- "Harold Pinter's speech at Turin University." Online posting. Stop the War Coalition. 27 Nov. 2002. Also published as "The American Administration Is a Bloodthirsty Wild Animal." Online posting. The Daily Telegraph 11 Dec. 2002. Rpt. in Various Voices 241-43; War [7-9; n. pag.].
- "House of Commons Speech" (15 Oct. 2002). Online posting. HaroldPinter.org. Rpt. in Death etc. 71-73.
- "House of Commons Speech" (21 Jan. 2003). Online posting. HaroldPinter.org. Rpt. in Various Voices 244.
- "It Never Happened." Online posting. Z Magazine Feb. 1997. Rpt. in Various Voices 214-17.
- "Iraq Debate: Imperial War Museum, 23 September 2004." Online posting. HaroldPinter.org. Rpt. in Various Voices 245-46.
- "An Open Letter to the Prime Minister." The Guardian 17 Feb. 1998. Online posting. "The Gulf War and the Continuing Bombing of Iraq." HaroldPinter.org. Rpt. in Various Voices 235-37.
- "Speech at Hyde Park (F)ebruary 15th 2003." Online posting. HaroldPinter.org. 6 July 2006.
- "University of Florence Speech: On the Occasion of the Award of an Honourary Degree, 10 September 2001." Online posting. HaroldPinter.org. Rpt. in Various Voices 238-40.
- "The War Against Reason." Online posting. Red Pepper Dec. 2002.
- "Wilfred Owen Award for Poetry: Acceptance Speech, 18 March 2005." Online posting. HaroldPinter.org. Rpt. in Death etc. 1-2; Various Voices 247-48.
Other external links
- "Apart from That." Streaming video of Pinter's dramatic sketch as performed by Harold Pinter and Rupert Graves on Newsnight on 23 June 2006. (1:07 mins.) Online re-posting. Eamelje.net 24 June 2006. 3 July 2006. (NB: See "disclaimer.")
- Bio-bibliography for Harold Pinter: The Nobel Prize in Literature 2005 by the Swedish Academy. Online posting. Nobel Foundation and Swedish Academy Official Websites.
- Harold Pinter HaroldPinter.org: Official website of Harold Pinter. Home page.
- Harold Pinter at the Internet Broadway Database.
- Harold Pinter at the Internet Movie Database.
- "Harold Pinter." Online posting. The Artists Network of Refuse & Resist! 12 Dec. 2005. 4 July 2006. (17 pages.) A selection of writings by and commentary about Pinter.

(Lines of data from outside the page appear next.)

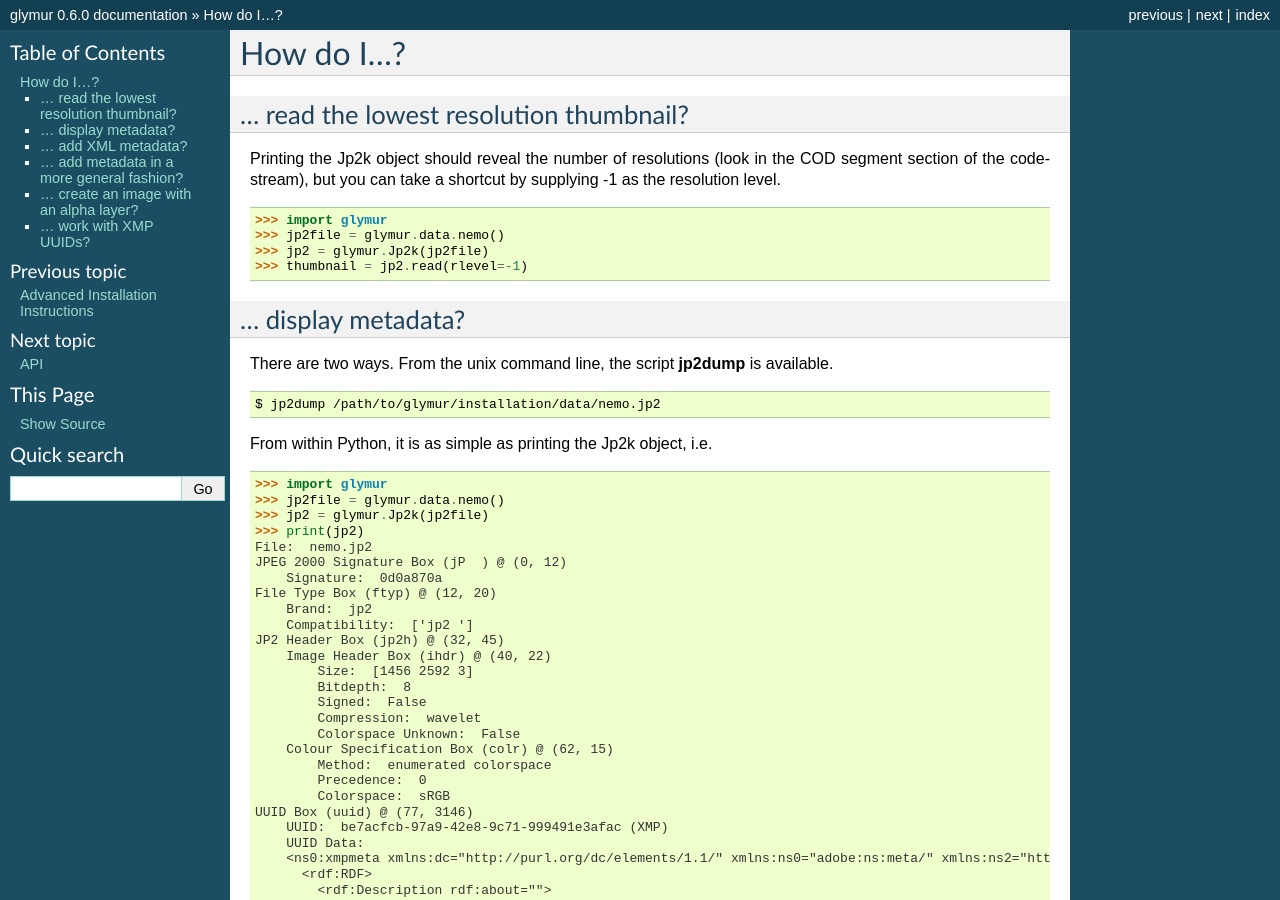
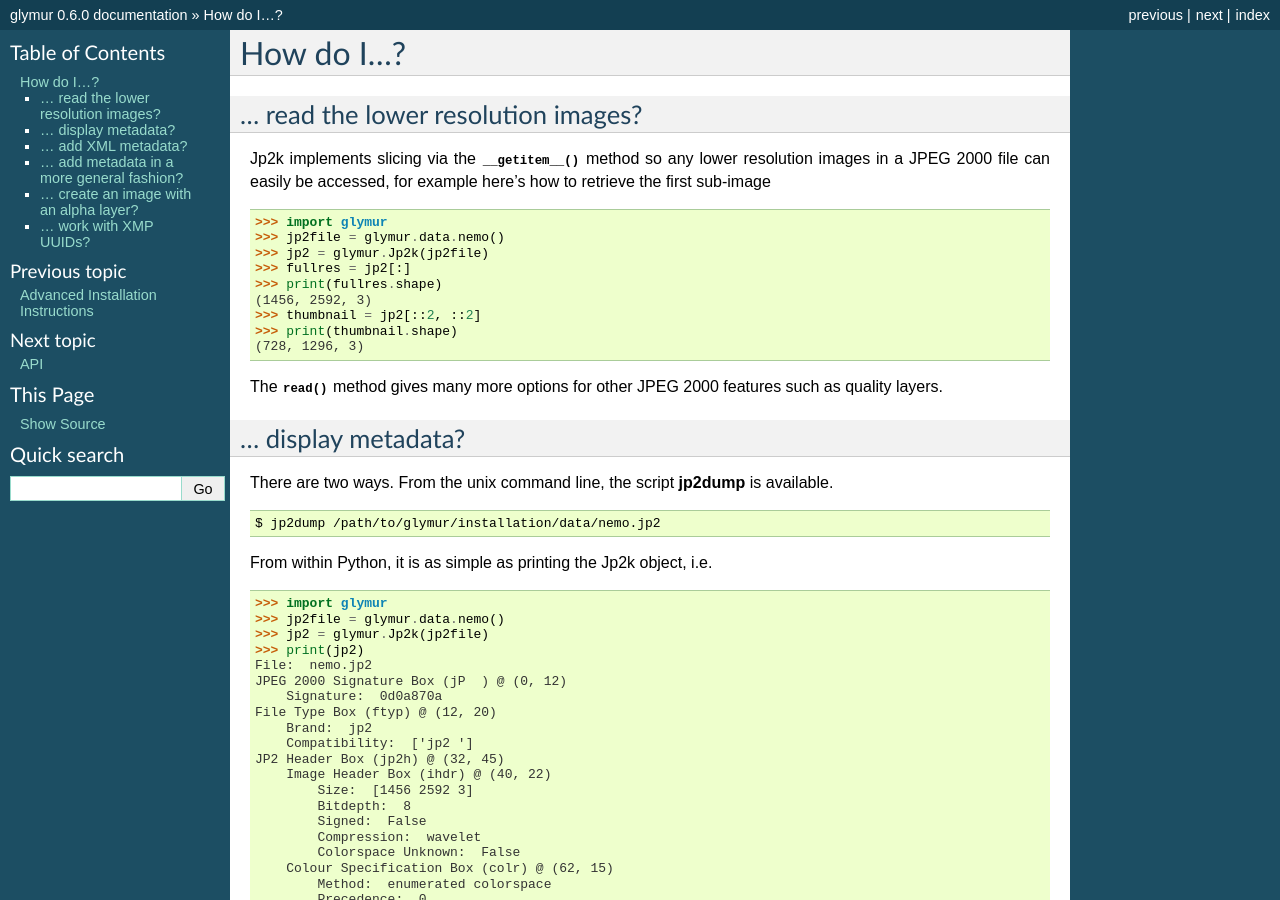
Before and after one commit to quintusdias/glymur, a Sphinx documentation site: the page built from docs/source/how_do_i.rst, in a window 1280 px wide and 900 px high. Built offline with Sphinx 7.4.7, drawn with Linux system fonts in a browser that asks for light colours.

Commit message:
Documentation for slicing.

```diff
--- a/docs/source/how_do_i.rst
+++ b/docs/source/how_do_i.rst
@@ -3,17 +3,24 @@ How do I...?
 ------------
 
 
-... read the lowest resolution thumbnail?
-=========================================
-Printing the Jp2k object should reveal the number of resolutions
-(look in the COD segment section of the codestream), but you can
-take a shortcut by supplying -1 as the
-resolution level. ::
+... read the lower resolution images?
+=====================================
+Jp2k implements slicing via the :py:meth:`__getitem__` method so
+any lower resolution images in a JPEG 2000 file can easily be
+accessed, for example here's how to retrieve the first sub-image ::
 
     >>> import glymur
     >>> jp2file = glymur.data.nemo()
     >>> jp2 = glymur.Jp2k(jp2file)
-    >>> thumbnail = jp2.read(rlevel=-1)
+    >>> fullres = jp2[:]
+    >>> print(fullres.shape)
+    (1456, 2592, 3)
+    >>> thumbnail = jp2[::2, ::2]
+    >>> print(thumbnail.shape)
+    (728, 1296, 3)
+
+The :py:meth:`read` method gives many more options for other JPEG 2000 features
+such as quality layers.
 
 ... display metadata?
 =====================
```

- "Harold Pinter." Online posting. Contemporary Writers. Biography and critical account provided by Michael Billington for British Council: Arts.
- "Harold Pinter." Online posting. Literary Encyclopedia. Biography and critical account.

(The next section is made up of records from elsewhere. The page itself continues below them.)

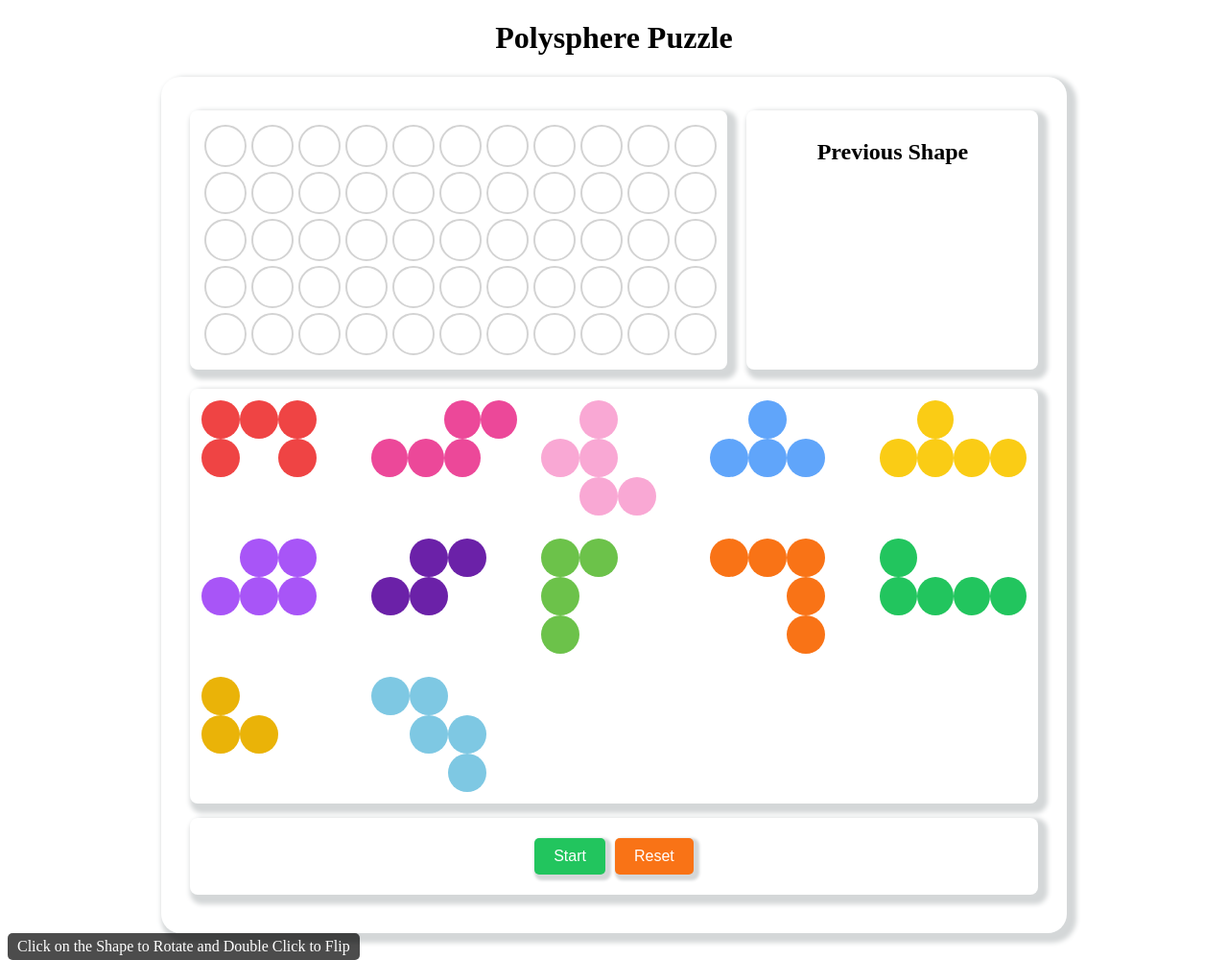
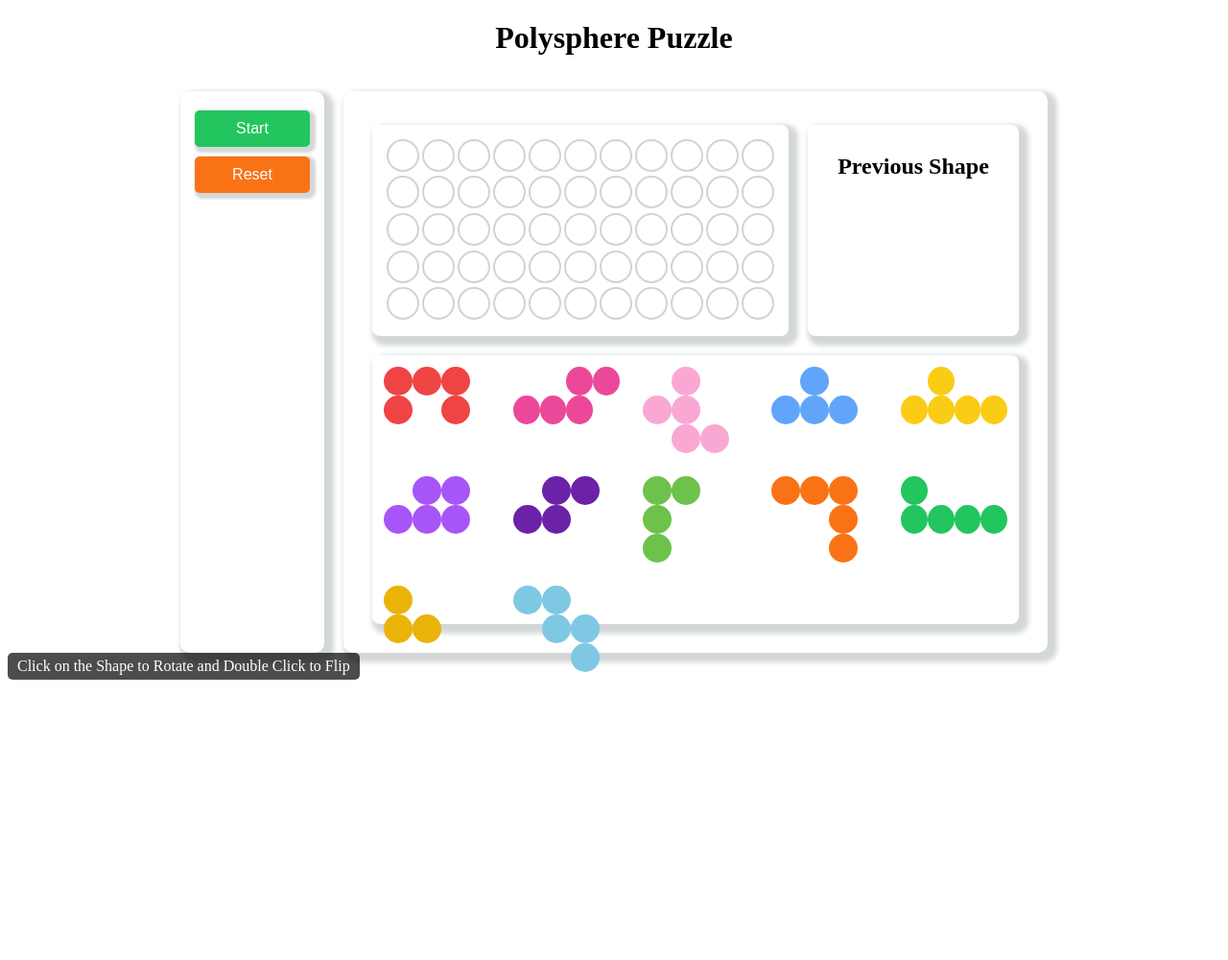
Before and after one commit to BismaQuisar/Polysphere-Puzzle, a Flask app: page / in a window 1280 px wide. Shown: the whole page at 96% size. After the commit the page ends 708 px from the top, so only its background shows below. Run offline with Flask 3, Linux system fonts and the light colour scheme.

Commit message:
Frontend is changed and updated

```diff
--- a/static/css/style.css
+++ b/static/css/style.css
@@ -8,10 +8,10 @@ h1{
     flex-direction: column;
     padding: 30px;
     box-shadow: 5px 5px 5px 5px rgb(212, 215, 216);
-    border-radius: 20px;
+    border-radius: 10px;
     justify-content: center;
     margin: auto;
-    width: 70%;
+    flex: 1;
 }
 
 .grid-container {
@@ -19,21 +19,21 @@ h1{
     border-radius: 8px;
     display: grid;
     grid-template-columns: repeat(11, 1fr);
-    gap: 5px;
+    gap: 3px;
     padding: 15px;
     box-shadow: 5px 5px 5px 5px rgb(212, 215, 216);
 }
 
 .circle {
-    width: 40px;
-    height: 40px;
+    width: 30px;
+    height: 30px;
     border-radius: 50%;
     border: 2px solid #d3d3d3;
 }
 
 .shape_circle {
-    width: 40px;
-    height: 40px;
+    width: 30px;
+    height: 30px;
     border-radius: 50%;
 }
 
@@ -52,10 +52,9 @@ h1{
     box-shadow: 5px 5px 5px 5px rgb(212, 215, 216);
     justify-content: center;
     display: grid;
-    grid-template-columns: repeat(auto-fill, minmax(150px, 1fr));
-    margin-bottom: 15px;
+    grid-template-columns: repeat(auto-fill, minmax(120px, 1fr));
     position: relative;
-    min-height: 150px;
+    height: 280px;
 }
 
 .previous_shape {
@@ -64,6 +63,7 @@ h1{
     border-radius: 8px;
     box-shadow: 5px 5px 5px 5px rgb(212, 215, 216);
     padding: 20px;
+    height: 180px;
 }
 .shape {
     display: grid;
@@ -100,7 +100,7 @@ h2 {
     font-weight: bold;
     margin-top: 10px;
     text-align: center;
-    padding-bottom: 20px;
+    padding-bottom: 6px;
 }
 
 .tooltip {
@@ -121,17 +121,14 @@ h2 {
 }
 
 .controls {
-    width: 100%;
     background-color: white;
-    border-radius: 8px;
+    border-radius: 10px;
     box-shadow: 5px 5px 5px 5px rgb(212, 215, 216);
-    margin-bottom: 10px;
-    position: relative;
-    min-height: 80px;
+    width: 150px;
     display: flex;
-    justify-content: center;
+    flex-direction: column;
     align-items: center;
-    gap: 10px;
+    padding: 20px 0;
 }
 
 .controls button {
@@ -143,6 +140,9 @@ h2 {
     font-size: 16px;
     box-shadow: 3px 3px 3px 3px rgb(212, 215, 216);
     transition: background-color 0.3s;
+    display: block;
+    margin-bottom: 10px;
+    width: 80%;
 }
 
 #startButton{
@@ -222,3 +222,13 @@ h2 {
 .close-button:hover {
     color: #ff4444;
 }
+
+.container {
+    display: flex;
+    align-items: stretch;
+    gap: 20px;
+    height: 100%;
+    padding-left: 180px;
+    padding-right: 180px;
+    padding-top: 15px;
+}
--- a/templates/index.html
+++ b/templates/index.html
@@ -8,9 +8,15 @@
 </head>
 <body>
     <h1>Polysphere Puzzle</h1>
-    <div class="puzzle">
-        <div class="row">
-            <div class="grid-container" id="circleGrid"></div>
+    <div class="container">
+        <div class="controls">
+            <button id="startButton">Start</button>
+            <button id="resetButton">Reset</button>
+        </div>
+
+        <div class="puzzle">
+            <div class="row">
+                <div class="grid-container" id="circleGrid"></div>
                 <div id="lastUsedContainer" class="previous_shape">
                     <h2>Previous Shape</h2>
                     <div id="lastUsedShapeDisplay"></div>
@@ -25,10 +31,6 @@
                 </div>
             </div>
             <div class="puzzle-pieces" id="puzzleContainer"></div>
-            <div class="controls">
-                <button id="startButton">Start</button>
-                <button id="resetButton">Reset</button>
-            </div>
         </div>
 
     </div>
```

- "Harold Pinter (b. 1930)." Online posting. The Poetry Archive. Biography, critical account, and streaming audio of a special recording of Pinter reading four of his poems: "Cancer Cells," "It is Here," "Later," and "Episode"; recorded 16 Dec. 2002, The Audio Workshop, London; prod. Richard Carrington.
- "Harold Pinter (1930- )." Online posting. Books and Writers. Biography and critical account. (Featured on Authors' Calendar 2005-2006). 1 July 2006.

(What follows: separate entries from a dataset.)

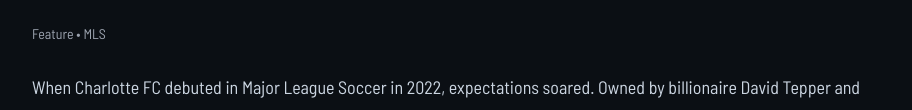
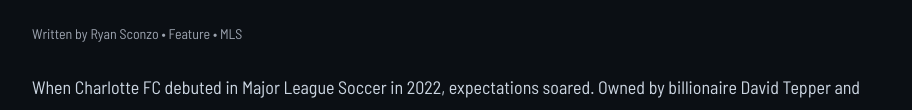
Before and after one commit to parker-2007/keepinthescore, a website: page charlotte-fc-article.html in a window 1280 px wide. Shown: the part 193-303 px from the top of the page, without its empty margins (183-1095 px from the left). Drawn offline with Linux system fonts and the light colour scheme.

Commit message:
Update charlotte-fc-article.html

```diff
--- a/charlotte-fc-article.html
+++ b/charlotte-fc-article.html
@@ -17,7 +17,7 @@
 <a href="index.html">← Back</a>
 
 <h1>The Charlotte FC Effect: The Rise of Professional Soccer in the Queen City</h1>
-<div class="meta">Feature • MLS</div>
+<div class="meta">Written by Ryan Sconzo • Feature • MLS</div>
 
 <p>When Charlotte FC debuted in Major League Soccer in 2022, expectations soared. Owned by billionaire David Tepper and playing at Bank of America Stadium, the club aimed to establish professional soccer as a major force in the Carolinas. In only a few seasons, Charlotte FC has transformed from an expansion franchise into one of the most recognizable and well-supported teams in MLS.</p>
 
```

- The Harold Pinter Society. Allied organization of the Modern Language Association.
- "Listmania: Harold Pinter: Winner of the 2005 Nobel Prize for Literature."
- Nobel Prize in Literature Medal
|The Plays of Harold Pinter
|Plays : Ashes to Ashes, The Basement, Betrayal, The Birthday Party, The Caretaker, Celebration, The Collection, The Dumb Waiter, The Dwarfs, Family Voices, The Homecoming, The Hothouse, A Kind of Alaska, Landscape, The Lover, Moonlight, Monologue, Mountain Language, A Night Out, Night School, No Man's Land, Old Times, One For the Road, Party Time, Remembrance of Things Past (with Di Trevis), The Room, Silence, A Slight Ache, Tea Party, Victoria Station, Voices (with James Clarke)
Sketches : Apart from That, Applicant, The Black and White, Dialogue for Three, Interview, Last to Go, The New World Order, Night, Precisely, Press Conference, Request Stop, Special Offer, That's All, That's Your Trouble, Trouble in the Works
Nobel Prize in Literature: Laureates (2001- )
2001: Naipaul | 2002: Kertész | 2003: Coetzee | 2004: Jelinek | 2005: Pinter
Complete List | Laureates (1901-1925) | Laureates (1926-1950) | Laureates (1951-1975) | Laureates (1976-2000)